Work instructions: Only the pictures are to be left out; write out the rest of the data exactly.

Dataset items

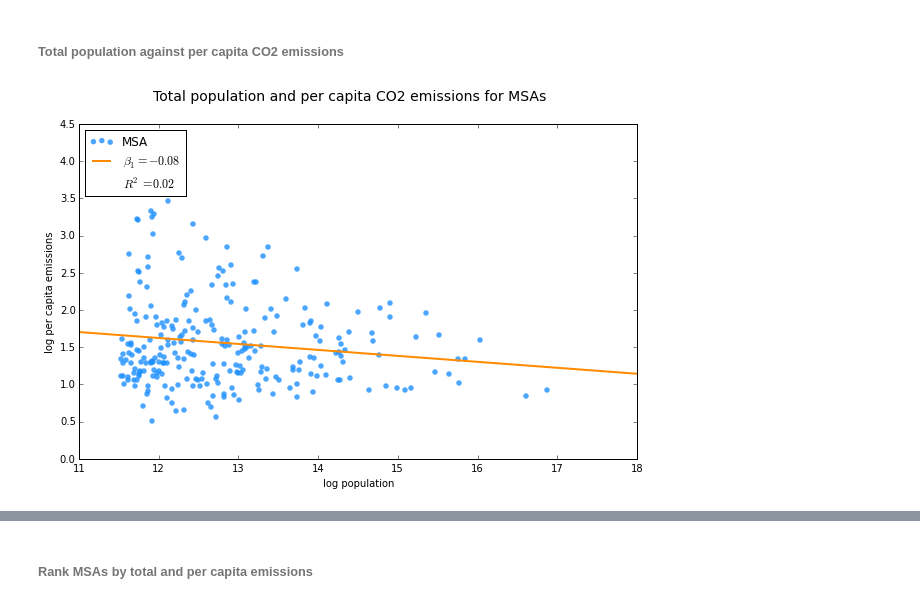
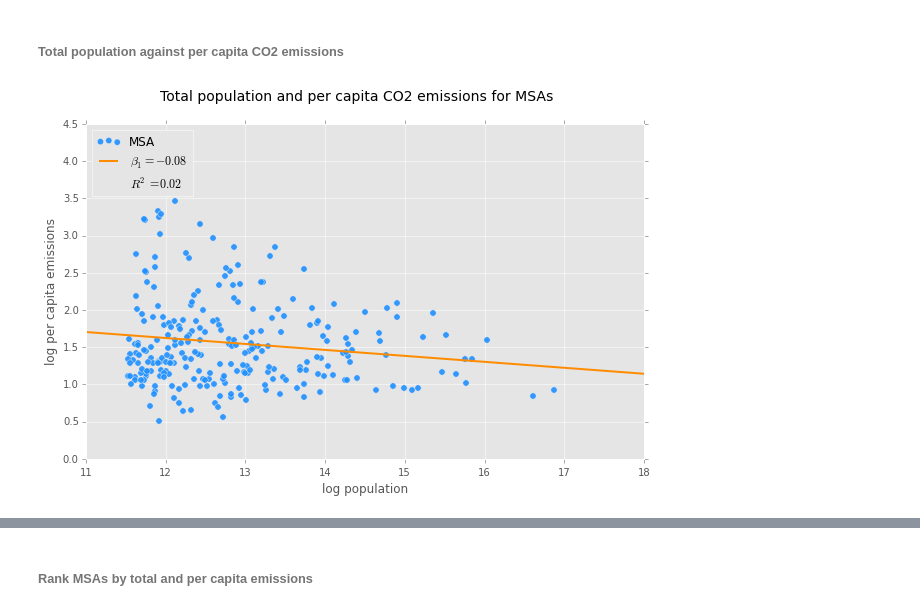
Before and after one commit to pvarsh/foundations-a4, a Jupyter notebook: assignment-4.ipynb, the cells around one changed output, grey strips where cells are left out. Saved outputs shown, nothing was run; the diff lists cells and outputs as text; code cells hidden in the pictures.

```diff
--- a/assignment-4.ipynb
+++ b/assignment-4.ipynb
@@ -8,6 +8,7 @@ import statsmodels.api as sm
 import matplotlib.patches as ptch
 
 %matplotlib inline
+plt.style.use('ggplot')
 # %% [markdown]
 # TODO:
 * Check for NaNs in mt (mastertable).
@@ -240,7 +263,7 @@ mt = pd.merge(mt_temp, MSA_name, how = 'inner', on ='msa_code')
 mt = mt[mt.pop_total > 1e5]
 mt['co2_per_capita']=mt.co2_total / mt.pop_total
 
-mt = mt.reindex(list(range(mt.shape[0])))
+#mt = mt.reindex(list(range(mt.shape[0])))
 
 mt.head()
 # %% [output]
@@ -345,43 +370,44 @@ ax2.set_ylabel('log per capita emissions')
 scatter2 = ax2.scatter(np.log(mt.pop_total),
             np.log(mt.co2_per_capita),
             c = "dodgerblue",
-            lw = 0,
-            s = 30,
-            alpha = 0.8,
+            marker = 'o',
+            s = 40,
+            lw = None,
+            alpha = 0.9,
             label = "MSA")
 
 ### Get x and y lims
 xmin, xmax = ax2.get_xlim()
 ymin, ymax = ax2.get_ylim()
 
 ### Regression
 # Design matrix
 y = np.log(mt.co2_per_capita)
 ones = np.ones(mt.shape[0])
 X = np.column_stack((ones, np.log(mt.pop_total)))
 
 # Fit model
 mod2 = sm.OLS(y, X).fit()
 
 ### Plot regression line
 x = np.linspace(xmin, xmax)
 y = mod2.params[0] + mod2.params[1] * x
 regression_label = r'$\beta_1 = %2.2f$' %mod2.params[1]
 line2, = ax2.plot(x, y, c = 'darkorange', lw = 2, label = regression_label)
 
 # Set x and y lims
 ax2.set_xlim(xmin, xmax)
 ax2.set_ylim(ymin, ymax)
 
 # Legend
 extra = ptch.Rectangle((0, 0), 1, 1, fc="w", fill=False, edgecolor='none', linewidth=0)
 rsq = r'$R^2 = %2.2f$' %mod2.rsquared
-ax2.legend((scatter1, line1, extra), ("MSA", regression_label, rsq), loc = 2)
+ax2.legend((scatter2, line2, extra), ("MSA", regression_label, rsq), loc = 2)
 
 # Show
 plt.show()
 # %% [output]
-[figure, old version]
+[figure, new version]
 # %%
 print mod2.summary()
 # %% [output]
```
Also changed, not shown: parts of 17 cells of this notebook, 1 other file.
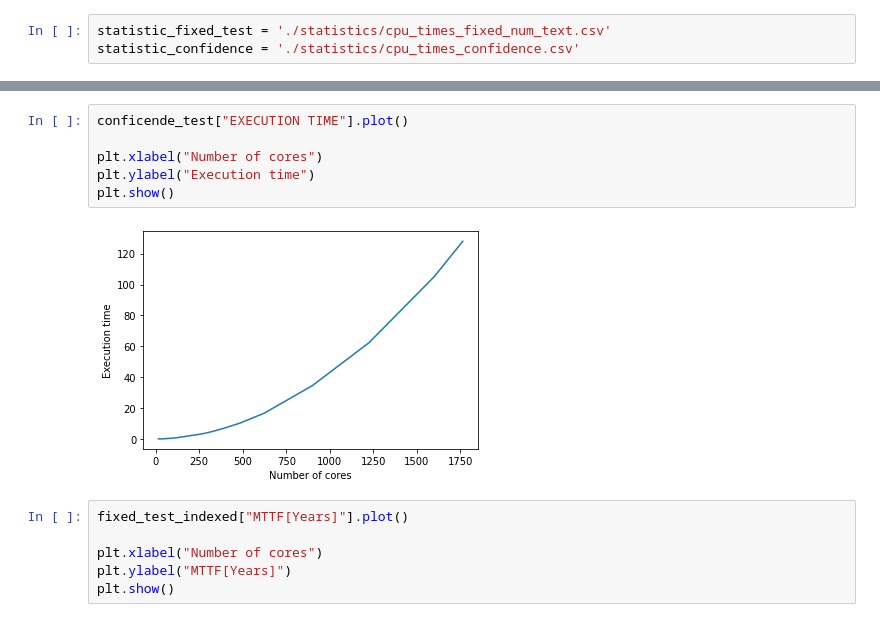
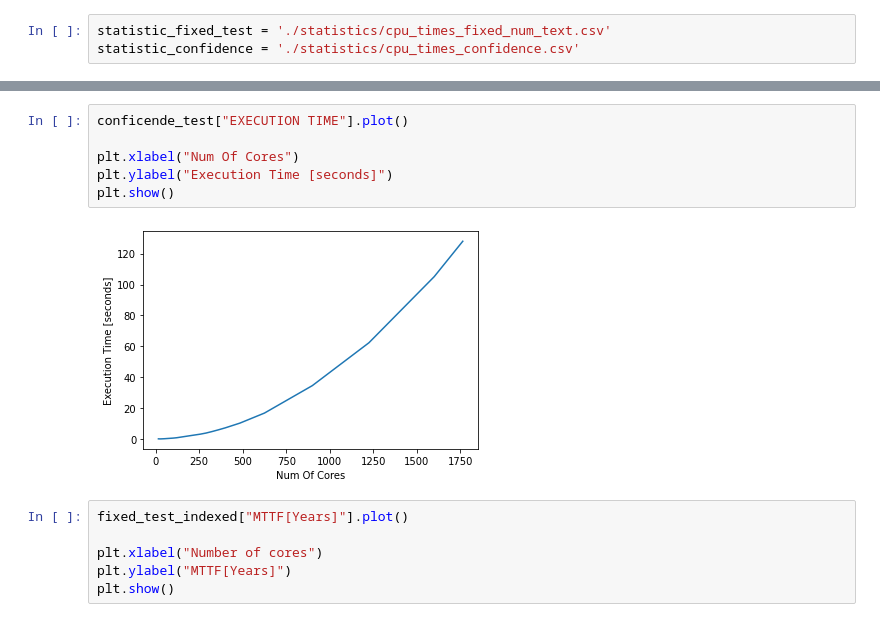
Before and after one commit to D4De/caliper-gpu, a Jupyter notebook: sequential_profile.ipynb, the cells around one changed output, grey strips where cells are left out. Cells and saved outputs as stored; diff of their text form.

```diff
--- a/sequential_profile.ipynb
+++ b/sequential_profile.ipynb
@@ -78,11 +78,11 @@ conficende_test
 # %%
 conficende_test["EXECUTION TIME"].plot()
 
-plt.xlabel("Number of cores")
-plt.ylabel("Execution time")
+plt.xlabel("Num Of Cores")
+plt.ylabel("Execution Time [seconds]")
 plt.show()
 # %% [output]
-[figure, old version]
+[figure, new version]
 # %%
 fixed_test_indexed["MTTF[Years]"].plot()
 
```
Also changed, not shown: parts of 4 cells of this notebook, 18 other files.
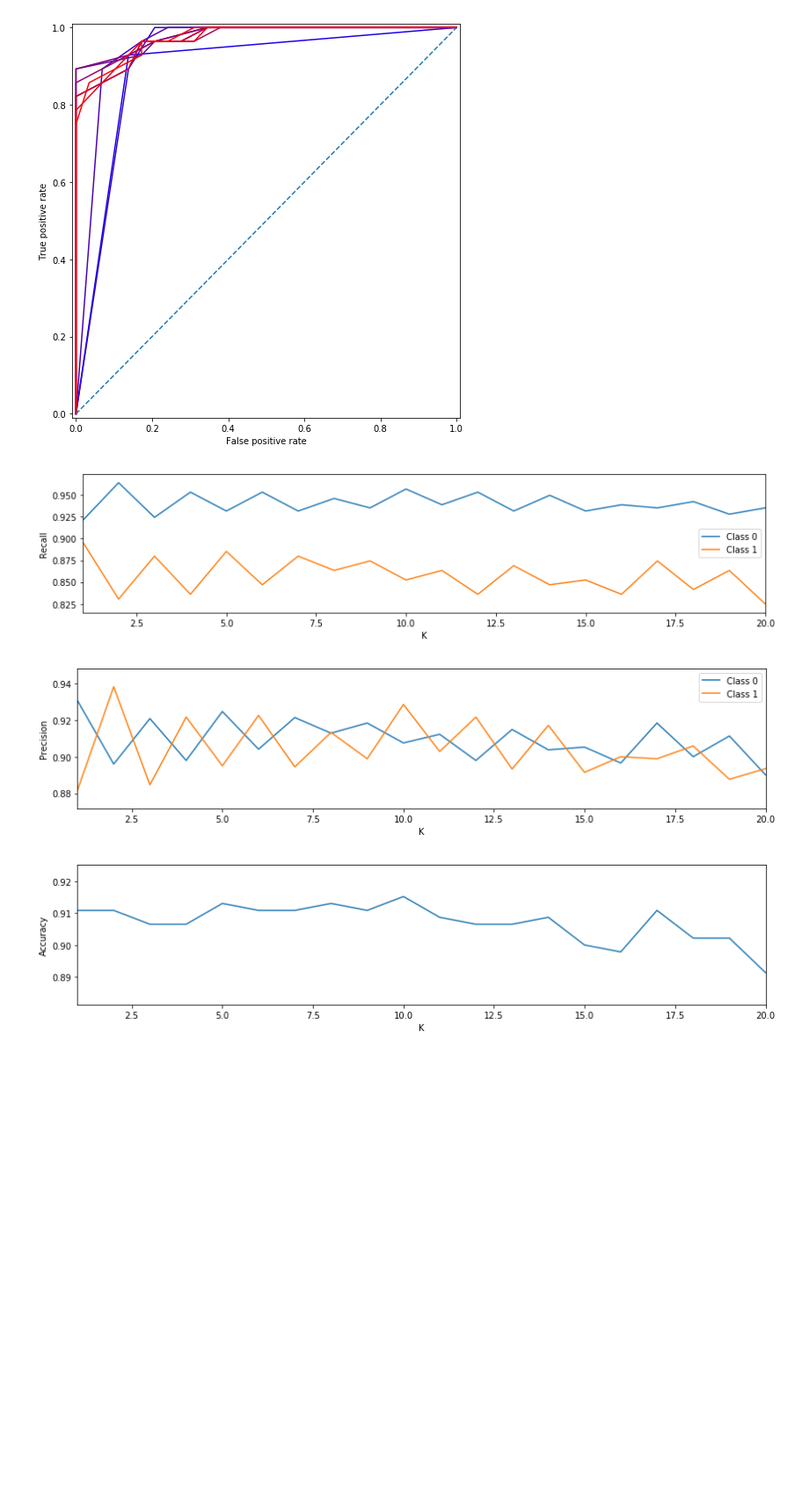
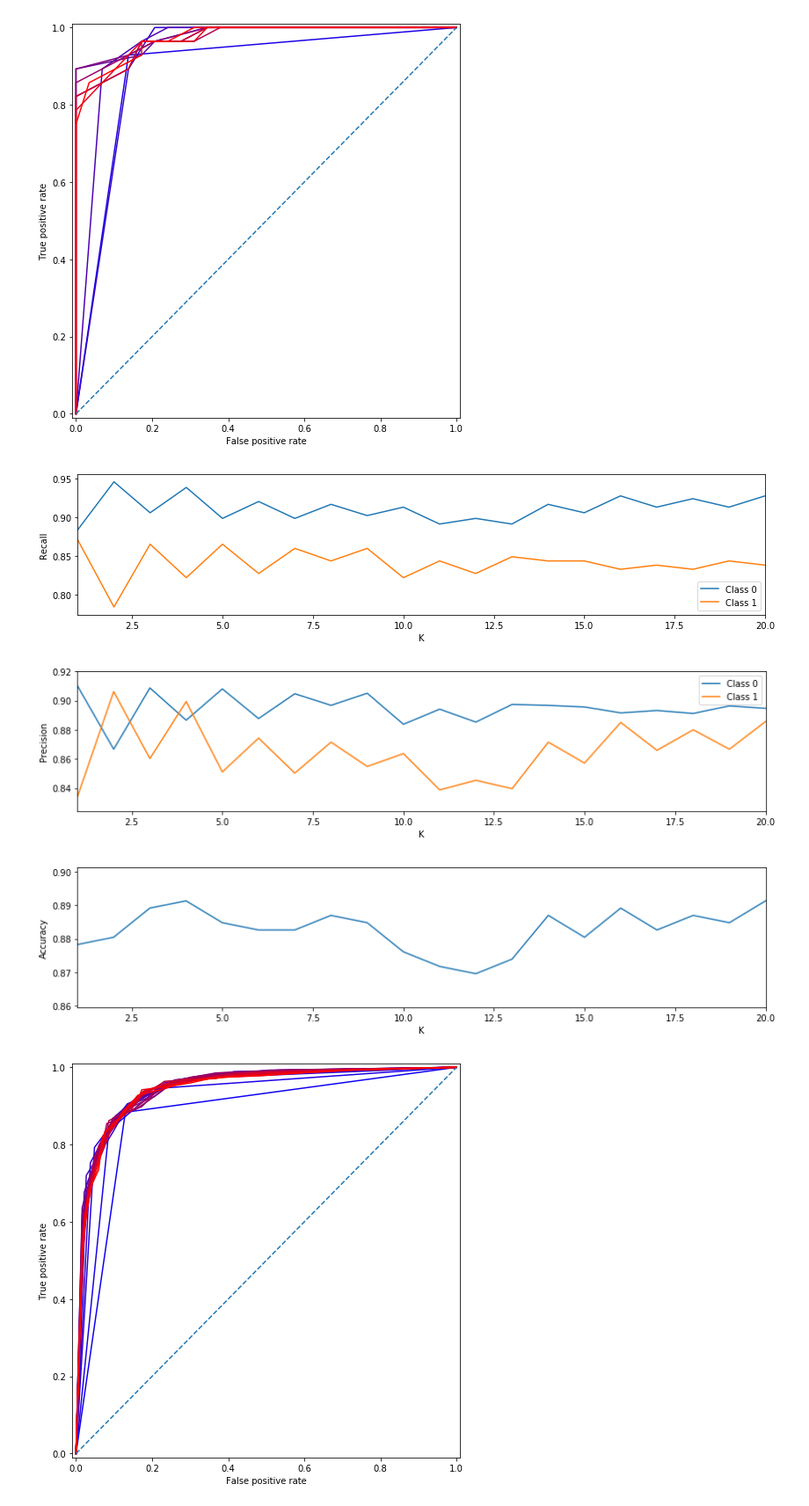
Before and after one commit to kraalfar/bml, a Jupyter notebook: Homework 1/hw01_task.ipynb, the cells around one changed output. Shown at 88% size. Cells and saved outputs as stored; diff of their text form; code cells hidden in the pictures; blank space fills up the shorter version.

Commit message:
fix percentile spam

```diff
--- a/Homework 1/hw01_task.ipynb
+++ b/Homework 1/hw01_task.ipynb
@@ -447,10 +447,11 @@ plot_roc_curve(X_train, y_train, X_test, y_test, max_k=10)
 # %%
 X, y = read_spam_dataset("spam.csv")
 X_train, y_train, X_test, y_test = train_test_split(X, y, 0.9)
-X_train, X_test = StdScaler(X_train, X_test)
+X_train, X_test = PercentileScaler(X_train, X_test)
 plot_precision_recall(X_train, y_train, X_test, y_test, max_k=20)
 plot_roc_curve(X_train, y_train, X_test, y_test, max_k=20)
 # %% [output]
-[figure, old version]
+[figure, new version]
-[figure, old version]
+[figure, new version]
-[figure, old version]
+[figure, new version]
+[figure, added]
```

Output for this exercise:
Before and after one commit to pvarsh/foundations-a4, a Jupyter notebook: assignment-4.ipynb, the cells around one changed output, grey strips where cells are left out. Saved outputs shown, nothing was run; the diff lists cells and outputs as text; code cells hidden in the pictures.

```diff
--- a/assignment-4.ipynb
+++ b/assignment-4.ipynb
@@ -8,6 +8,7 @@ import statsmodels.api as sm
 import matplotlib.patches as ptch
 
 %matplotlib inline
+plt.style.use('ggplot')
 # %% [markdown]
 # TODO:
 * Check for NaNs in mt (mastertable).
@@ -240,7 +263,7 @@ mt = pd.merge(mt_temp, MSA_name, how = 'inner', on ='msa_code')
 mt = mt[mt.pop_total > 1e5]
 mt['co2_per_capita']=mt.co2_total / mt.pop_total
 
-mt = mt.reindex(list(range(mt.shape[0])))
+#mt = mt.reindex(list(range(mt.shape[0])))
 
 mt.head()
 # %% [output]
@@ -345,43 +370,44 @@ ax2.set_ylabel('log per capita emissions')
 scatter2 = ax2.scatter(np.log(mt.pop_total),
             np.log(mt.co2_per_capita),
             c = "dodgerblue",
-            lw = 0,
-            s = 30,
-            alpha = 0.8,
+            marker = 'o',
+            s = 40,
+            lw = None,
+            alpha = 0.9,
             label = "MSA")
 
 ### Get x and y lims
 xmin, xmax = ax2.get_xlim()
 ymin, ymax = ax2.get_ylim()
 
 ### Regression
 # Design matrix
 y = np.log(mt.co2_per_capita)
 ones = np.ones(mt.shape[0])
 X = np.column_stack((ones, np.log(mt.pop_total)))
 
 # Fit model
 mod2 = sm.OLS(y, X).fit()
 
 ### Plot regression line
 x = np.linspace(xmin, xmax)
 y = mod2.params[0] + mod2.params[1] * x
 regression_label = r'$\beta_1 = %2.2f$' %mod2.params[1]
 line2, = ax2.plot(x, y, c = 'darkorange', lw = 2, label = regression_label)
 
 # Set x and y lims
 ax2.set_xlim(xmin, xmax)
 ax2.set_ylim(ymin, ymax)
 
 # Legend
 extra = ptch.Rectangle((0, 0), 1, 1, fc="w", fill=False, edgecolor='none', linewidth=0)
 rsq = r'$R^2 = %2.2f$' %mod2.rsquared
-ax2.legend((scatter1, line1, extra), ("MSA", regression_label, rsq), loc = 2)
+ax2.legend((scatter2, line2, extra), ("MSA", regression_label, rsq), loc = 2)
 
 # Show
 plt.show()
 # %% [output]
-[figure, old version]
+[figure, new version]
 # %%
 print mod2.summary()
 # %% [output]
```
Also changed, not shown: parts of 17 cells of this notebook, 1 other file.
Before and after one commit to D4De/caliper-gpu, a Jupyter notebook: sequential_profile.ipynb, the cells around one changed output, grey strips where cells are left out. Cells and saved outputs as stored; diff of their text form.

```diff
--- a/sequential_profile.ipynb
+++ b/sequential_profile.ipynb
@@ -78,11 +78,11 @@ conficende_test
 # %%
 conficende_test["EXECUTION TIME"].plot()
 
-plt.xlabel("Number of cores")
-plt.ylabel("Execution time")
+plt.xlabel("Num Of Cores")
+plt.ylabel("Execution Time [seconds]")
 plt.show()
 # %% [output]
-[figure, old version]
+[figure, new version]
 # %%
 fixed_test_indexed["MTTF[Years]"].plot()
 
```
Also changed, not shown: parts of 4 cells of this notebook, 18 other files.
Before and after one commit to kraalfar/bml, a Jupyter notebook: Homework 1/hw01_task.ipynb, the cells around one changed output. Shown at 88% size. Cells and saved outputs as stored; diff of their text form; code cells hidden in the pictures; blank space fills up the shorter version.

Commit message:
fix percentile spam

```diff
--- a/Homework 1/hw01_task.ipynb
+++ b/Homework 1/hw01_task.ipynb
@@ -447,10 +447,11 @@ plot_roc_curve(X_train, y_train, X_test, y_test, max_k=10)
 # %%
 X, y = read_spam_dataset("spam.csv")
 X_train, y_train, X_test, y_test = train_test_split(X, y, 0.9)
-X_train, X_test = StdScaler(X_train, X_test)
+X_train, X_test = PercentileScaler(X_train, X_test)
 plot_precision_recall(X_train, y_train, X_test, y_test, max_k=20)
 plot_roc_curve(X_train, y_train, X_test, y_test, max_k=20)
 # %% [output]
-[figure, old version]
+[figure, new version]
-[figure, old version]
+[figure, new version]
-[figure, old version]
+[figure, new version]
+[figure, added]
```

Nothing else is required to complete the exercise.